§ Input records:
========================================

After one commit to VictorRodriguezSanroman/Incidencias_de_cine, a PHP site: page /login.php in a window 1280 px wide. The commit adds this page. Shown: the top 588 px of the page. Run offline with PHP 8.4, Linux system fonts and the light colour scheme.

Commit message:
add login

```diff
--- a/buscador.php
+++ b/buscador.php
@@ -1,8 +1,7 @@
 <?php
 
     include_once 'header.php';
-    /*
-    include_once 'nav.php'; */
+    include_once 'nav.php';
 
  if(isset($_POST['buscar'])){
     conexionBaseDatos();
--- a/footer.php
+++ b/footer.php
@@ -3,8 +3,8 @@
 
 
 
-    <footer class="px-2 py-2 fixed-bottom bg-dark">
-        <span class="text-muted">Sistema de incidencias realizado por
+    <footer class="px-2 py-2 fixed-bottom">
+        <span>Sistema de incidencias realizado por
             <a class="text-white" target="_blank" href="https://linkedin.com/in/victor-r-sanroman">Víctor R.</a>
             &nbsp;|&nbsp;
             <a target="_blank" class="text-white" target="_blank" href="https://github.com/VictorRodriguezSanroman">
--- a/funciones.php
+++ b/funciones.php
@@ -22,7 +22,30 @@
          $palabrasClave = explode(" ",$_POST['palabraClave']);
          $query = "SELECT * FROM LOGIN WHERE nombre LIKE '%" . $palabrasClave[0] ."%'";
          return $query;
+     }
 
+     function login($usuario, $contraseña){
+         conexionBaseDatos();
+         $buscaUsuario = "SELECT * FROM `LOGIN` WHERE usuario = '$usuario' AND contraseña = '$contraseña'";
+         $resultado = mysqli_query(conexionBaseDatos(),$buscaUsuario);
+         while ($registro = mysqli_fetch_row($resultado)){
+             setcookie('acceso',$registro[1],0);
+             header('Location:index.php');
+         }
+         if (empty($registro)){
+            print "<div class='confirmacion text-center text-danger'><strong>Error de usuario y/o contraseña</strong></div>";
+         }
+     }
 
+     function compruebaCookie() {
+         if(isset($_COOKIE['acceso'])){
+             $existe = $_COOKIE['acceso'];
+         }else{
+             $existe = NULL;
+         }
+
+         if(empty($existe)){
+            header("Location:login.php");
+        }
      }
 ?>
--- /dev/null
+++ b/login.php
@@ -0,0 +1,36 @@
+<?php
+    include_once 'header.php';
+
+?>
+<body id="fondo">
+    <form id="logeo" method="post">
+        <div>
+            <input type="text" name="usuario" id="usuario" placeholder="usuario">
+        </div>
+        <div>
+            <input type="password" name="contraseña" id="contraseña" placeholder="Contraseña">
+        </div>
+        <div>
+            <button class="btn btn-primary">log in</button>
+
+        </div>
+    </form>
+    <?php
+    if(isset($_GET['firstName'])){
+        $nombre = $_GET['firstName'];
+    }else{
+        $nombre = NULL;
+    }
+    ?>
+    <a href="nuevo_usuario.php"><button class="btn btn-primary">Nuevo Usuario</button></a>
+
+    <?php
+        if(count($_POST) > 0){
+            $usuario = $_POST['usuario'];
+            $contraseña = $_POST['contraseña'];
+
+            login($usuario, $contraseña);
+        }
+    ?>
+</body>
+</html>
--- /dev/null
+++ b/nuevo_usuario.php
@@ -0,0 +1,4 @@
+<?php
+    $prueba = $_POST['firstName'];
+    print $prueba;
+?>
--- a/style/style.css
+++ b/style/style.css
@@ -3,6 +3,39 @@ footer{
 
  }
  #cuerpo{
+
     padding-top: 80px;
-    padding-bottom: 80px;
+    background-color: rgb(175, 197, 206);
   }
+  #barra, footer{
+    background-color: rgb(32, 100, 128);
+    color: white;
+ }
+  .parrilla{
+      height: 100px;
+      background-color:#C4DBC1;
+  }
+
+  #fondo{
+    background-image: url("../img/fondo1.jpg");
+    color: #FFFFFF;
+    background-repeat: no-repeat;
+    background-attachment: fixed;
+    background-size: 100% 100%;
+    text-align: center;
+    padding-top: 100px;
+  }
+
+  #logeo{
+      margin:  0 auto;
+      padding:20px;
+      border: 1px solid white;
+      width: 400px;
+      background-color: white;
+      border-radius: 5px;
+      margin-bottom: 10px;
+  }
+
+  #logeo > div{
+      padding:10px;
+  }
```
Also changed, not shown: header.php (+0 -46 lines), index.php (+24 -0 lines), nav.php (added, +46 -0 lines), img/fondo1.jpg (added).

========================================

§ Your instructions:
Task for the records above: copy every line in which the word "padding" occurs.

§ Answer section:
     padding-top: 80px;
-    padding-bottom: 80px;
+    padding-top: 100px;
+      padding:20px;
+      padding:10px;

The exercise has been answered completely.